The funeral will most likely be held this weekend, Saturday, February 20th, and with Doug confined to hospital he will be unable to attend. It saddens me greatly that this would be the end of their story together, but it dawned on me that through technology and harnessing my social networks it doesn’t have to be.
Essentially my goal is to have Doug at least be able to watch a live feed of the funeral, and preferably to even be able to speak should he wish to.
It isn’t that this is that much of task, technically. The funeral will be held in the town of Orange while the hospital is located in the nearby town of Blayney. By my count, and from suggestions already made to be via Twitter, what I need is two laptops with webcams, one at each end, two Telstra NextG USB modems to provide the connection, and a service to stream the content, with most people on Twitter suggesting uStream or Skype.
The real thing I need is this equipment though. I don’t need it permanently, just for the weekend, but I am essentially throwing myself on the kindness of strangers to:
a) trouble shoot the technical side
b) loan me the hardware, data packages etc need to pull it off.
Please leave any comments below this post and share this with anyone you know who would be willing to help. If any companies are keen to assist I will of course be happy to give you a shout out across my network for being awesome (but please remember I’m not selling branding rights to a funeral.)
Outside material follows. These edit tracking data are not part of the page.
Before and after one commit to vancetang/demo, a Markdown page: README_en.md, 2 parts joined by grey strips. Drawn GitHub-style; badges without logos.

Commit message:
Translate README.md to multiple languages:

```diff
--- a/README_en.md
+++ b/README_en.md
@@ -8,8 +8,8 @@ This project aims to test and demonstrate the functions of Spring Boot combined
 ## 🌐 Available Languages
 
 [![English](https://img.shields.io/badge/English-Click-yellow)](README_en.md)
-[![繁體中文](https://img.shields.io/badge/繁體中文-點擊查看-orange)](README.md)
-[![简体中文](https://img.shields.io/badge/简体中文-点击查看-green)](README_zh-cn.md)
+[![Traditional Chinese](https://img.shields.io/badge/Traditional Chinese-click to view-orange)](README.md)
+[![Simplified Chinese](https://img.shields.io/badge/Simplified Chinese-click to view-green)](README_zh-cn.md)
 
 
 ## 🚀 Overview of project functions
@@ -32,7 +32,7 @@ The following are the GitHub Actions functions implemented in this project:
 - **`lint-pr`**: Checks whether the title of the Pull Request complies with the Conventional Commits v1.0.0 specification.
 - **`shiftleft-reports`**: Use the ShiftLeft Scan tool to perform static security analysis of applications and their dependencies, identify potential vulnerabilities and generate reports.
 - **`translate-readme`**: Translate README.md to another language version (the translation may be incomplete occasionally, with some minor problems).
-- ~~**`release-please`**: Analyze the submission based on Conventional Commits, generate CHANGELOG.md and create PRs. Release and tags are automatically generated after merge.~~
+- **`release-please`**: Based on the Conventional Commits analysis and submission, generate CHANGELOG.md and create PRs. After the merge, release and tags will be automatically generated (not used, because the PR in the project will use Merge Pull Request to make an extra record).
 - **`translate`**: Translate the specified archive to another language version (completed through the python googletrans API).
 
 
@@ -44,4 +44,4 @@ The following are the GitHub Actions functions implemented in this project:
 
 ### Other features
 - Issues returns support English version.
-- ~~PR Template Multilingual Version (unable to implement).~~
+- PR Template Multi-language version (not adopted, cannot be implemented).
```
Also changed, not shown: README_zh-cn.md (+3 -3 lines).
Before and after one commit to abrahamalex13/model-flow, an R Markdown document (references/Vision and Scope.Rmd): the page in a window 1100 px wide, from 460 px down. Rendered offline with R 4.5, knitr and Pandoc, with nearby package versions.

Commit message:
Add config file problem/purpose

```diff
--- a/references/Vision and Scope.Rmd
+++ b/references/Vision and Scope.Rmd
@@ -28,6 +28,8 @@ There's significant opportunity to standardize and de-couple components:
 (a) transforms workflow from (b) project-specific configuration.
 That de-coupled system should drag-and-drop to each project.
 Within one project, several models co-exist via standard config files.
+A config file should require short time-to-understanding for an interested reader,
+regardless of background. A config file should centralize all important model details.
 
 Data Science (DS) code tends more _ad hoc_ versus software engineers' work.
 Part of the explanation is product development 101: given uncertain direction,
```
Only thing to say is, go team!
EDIT: OK, some of you may have seen the original tweet from the @Telstra account but I just got off the phone with Scott from that team who said they’re in the process of sending me two NextG Cards for free to support the streaming side of the equation. There are details in the posts below but this is an amazing result and I want to thank Kristen Boschma, Telstra’s Head of Online Communications and Social Media, and the whole @Telstra team.
We’ve also managed to secure two MacBook laptops for either end. The one in the hospital will have a Input Mic and headphones, both of which I have, and we’re just in the process of looking into a better camera input for the funeral end, given the fact it wont be a close up but a wider shot. I’ll also run some tests tonight on Skype Vs uStream and see which works best for our purposes.
Finally, thank you to everyone who made calls, sent emails, retweeted this post, commented and generally lead to this result. It’s crazy to think this started just a few hours before, and while it’s incredibly soppy, you lovely Internet people never fail to amaze me.
Will update this post if any more information comes through. I’ve noticed a number of people talking about blogging about this and if you want to make sure you’ve got the whole story I can be contacted at Warlach [at] Gmail [dot] com, or hit me up on Twitter at @Warlach.